### DATA FOR THIS TASK
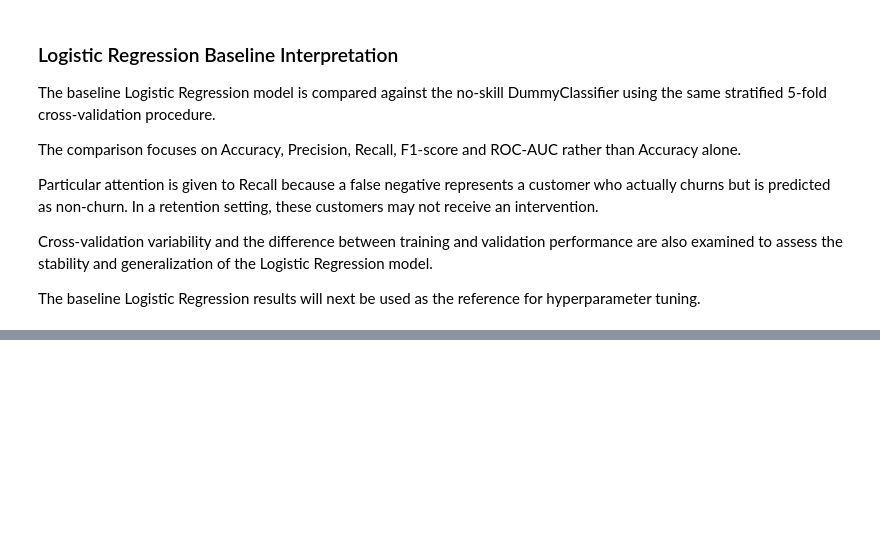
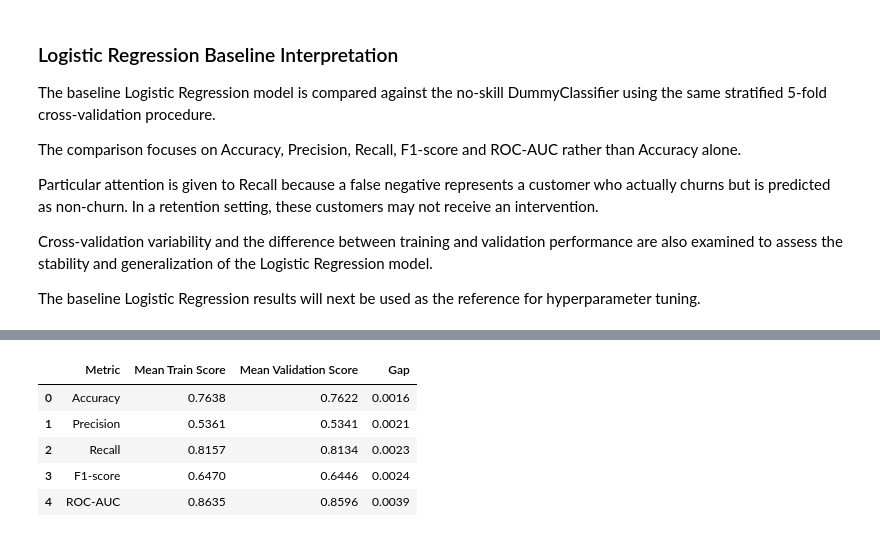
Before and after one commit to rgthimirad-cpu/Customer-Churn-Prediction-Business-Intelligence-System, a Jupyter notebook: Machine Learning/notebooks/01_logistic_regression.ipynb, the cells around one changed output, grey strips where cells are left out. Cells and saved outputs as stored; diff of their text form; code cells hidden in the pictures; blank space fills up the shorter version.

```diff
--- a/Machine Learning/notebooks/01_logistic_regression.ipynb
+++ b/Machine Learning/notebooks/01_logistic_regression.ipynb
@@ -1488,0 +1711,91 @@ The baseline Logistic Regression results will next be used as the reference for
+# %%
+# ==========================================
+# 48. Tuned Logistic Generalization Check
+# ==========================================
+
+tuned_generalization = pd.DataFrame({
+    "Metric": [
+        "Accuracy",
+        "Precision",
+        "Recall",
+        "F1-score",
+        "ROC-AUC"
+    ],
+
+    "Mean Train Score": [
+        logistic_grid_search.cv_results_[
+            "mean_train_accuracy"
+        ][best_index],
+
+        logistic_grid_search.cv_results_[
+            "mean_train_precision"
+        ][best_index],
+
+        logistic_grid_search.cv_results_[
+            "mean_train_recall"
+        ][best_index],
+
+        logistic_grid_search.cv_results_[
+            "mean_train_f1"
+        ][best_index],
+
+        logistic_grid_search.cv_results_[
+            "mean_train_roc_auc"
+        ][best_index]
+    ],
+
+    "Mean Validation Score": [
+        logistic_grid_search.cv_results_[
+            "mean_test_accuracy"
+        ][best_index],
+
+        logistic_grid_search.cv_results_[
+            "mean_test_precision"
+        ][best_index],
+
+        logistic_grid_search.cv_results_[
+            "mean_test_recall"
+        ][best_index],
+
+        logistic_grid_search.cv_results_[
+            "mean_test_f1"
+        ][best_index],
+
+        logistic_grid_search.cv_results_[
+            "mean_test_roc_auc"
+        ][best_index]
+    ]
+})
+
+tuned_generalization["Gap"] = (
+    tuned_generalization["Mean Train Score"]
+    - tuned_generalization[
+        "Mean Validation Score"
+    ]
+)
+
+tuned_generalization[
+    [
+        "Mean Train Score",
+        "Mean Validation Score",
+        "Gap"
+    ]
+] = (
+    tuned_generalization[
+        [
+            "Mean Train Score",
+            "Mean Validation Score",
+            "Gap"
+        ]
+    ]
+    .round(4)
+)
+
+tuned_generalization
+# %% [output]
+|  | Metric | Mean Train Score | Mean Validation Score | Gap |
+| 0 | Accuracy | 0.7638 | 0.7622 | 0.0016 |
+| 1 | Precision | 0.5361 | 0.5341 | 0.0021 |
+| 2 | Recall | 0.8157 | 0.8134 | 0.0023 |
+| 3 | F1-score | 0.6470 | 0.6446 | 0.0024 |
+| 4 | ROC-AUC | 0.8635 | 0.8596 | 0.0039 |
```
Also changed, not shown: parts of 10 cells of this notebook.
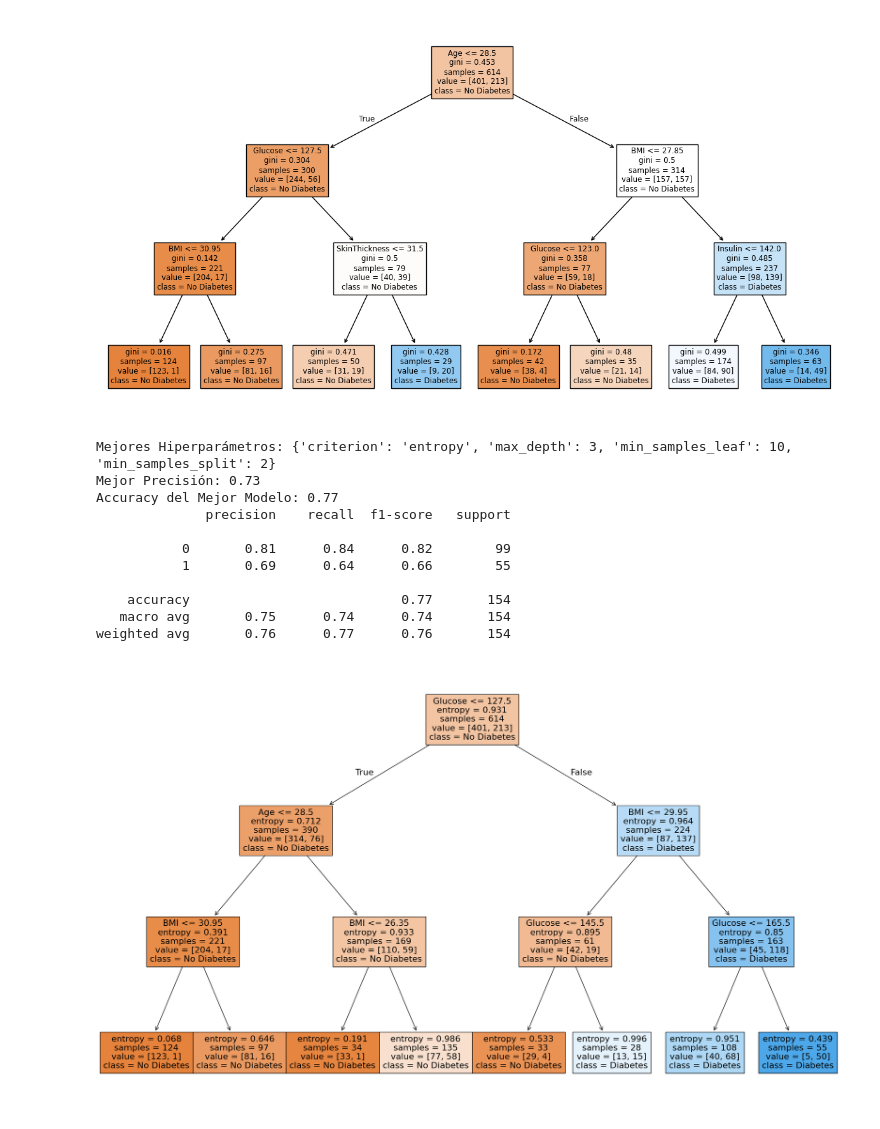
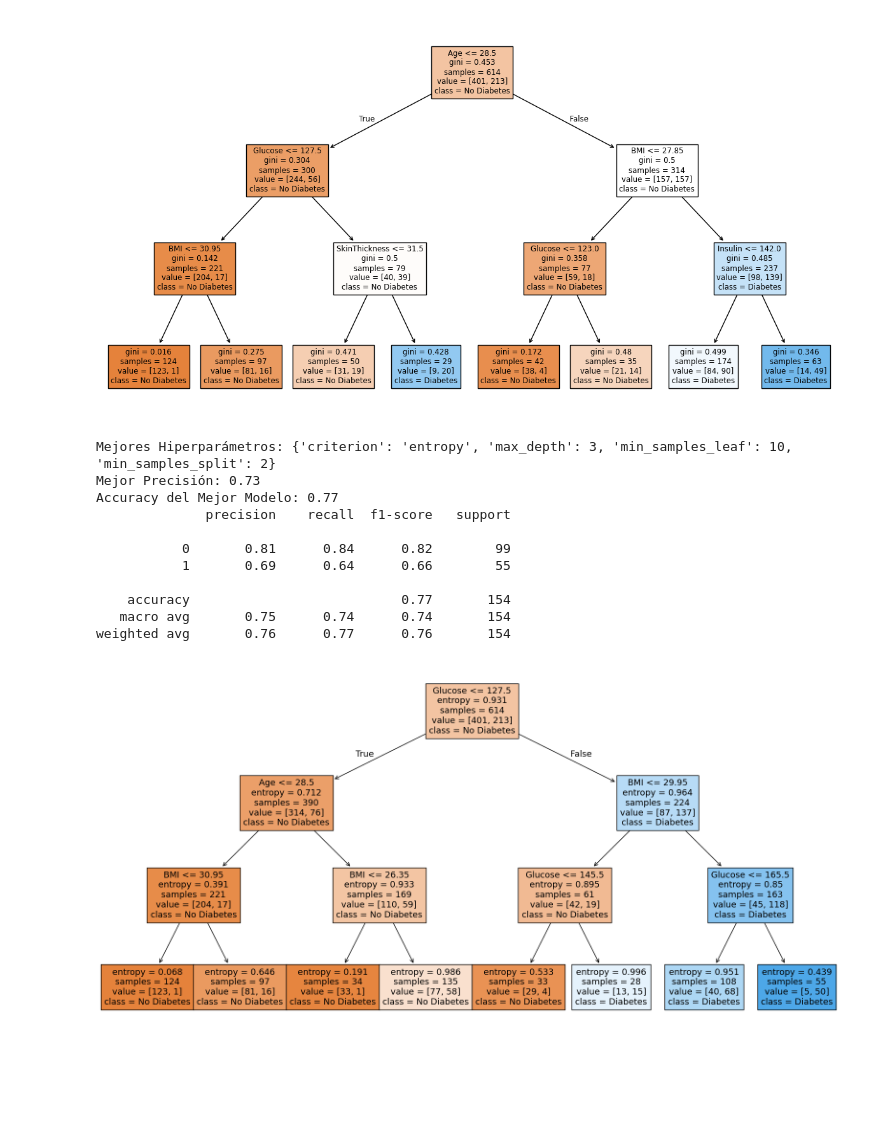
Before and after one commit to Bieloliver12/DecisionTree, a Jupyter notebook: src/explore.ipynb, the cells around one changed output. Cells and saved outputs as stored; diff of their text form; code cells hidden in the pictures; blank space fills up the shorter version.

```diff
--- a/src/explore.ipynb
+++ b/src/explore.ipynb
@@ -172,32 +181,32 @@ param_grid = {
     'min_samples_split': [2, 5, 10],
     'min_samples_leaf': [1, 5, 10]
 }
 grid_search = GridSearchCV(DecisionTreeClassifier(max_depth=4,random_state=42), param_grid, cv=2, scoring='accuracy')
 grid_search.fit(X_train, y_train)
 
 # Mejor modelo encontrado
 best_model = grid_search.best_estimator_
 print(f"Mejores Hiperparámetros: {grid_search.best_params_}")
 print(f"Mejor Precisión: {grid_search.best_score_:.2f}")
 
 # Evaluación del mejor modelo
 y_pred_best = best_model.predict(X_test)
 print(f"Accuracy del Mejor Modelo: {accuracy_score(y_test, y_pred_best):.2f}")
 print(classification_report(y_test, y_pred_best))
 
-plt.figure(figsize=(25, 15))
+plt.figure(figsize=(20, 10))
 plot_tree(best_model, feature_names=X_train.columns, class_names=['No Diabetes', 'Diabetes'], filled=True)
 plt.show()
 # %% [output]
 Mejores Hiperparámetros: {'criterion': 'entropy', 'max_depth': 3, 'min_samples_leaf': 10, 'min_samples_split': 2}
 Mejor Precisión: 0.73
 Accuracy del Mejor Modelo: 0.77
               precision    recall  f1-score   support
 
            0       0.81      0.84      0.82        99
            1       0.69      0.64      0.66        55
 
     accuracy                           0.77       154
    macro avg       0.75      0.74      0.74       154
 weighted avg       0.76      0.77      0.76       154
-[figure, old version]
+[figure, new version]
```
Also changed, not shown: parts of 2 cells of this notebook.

### AIM OF THE TASK
Determine the number of lines in the listing above containing the word "cells"; respond with that figure only.

### ANSWER
4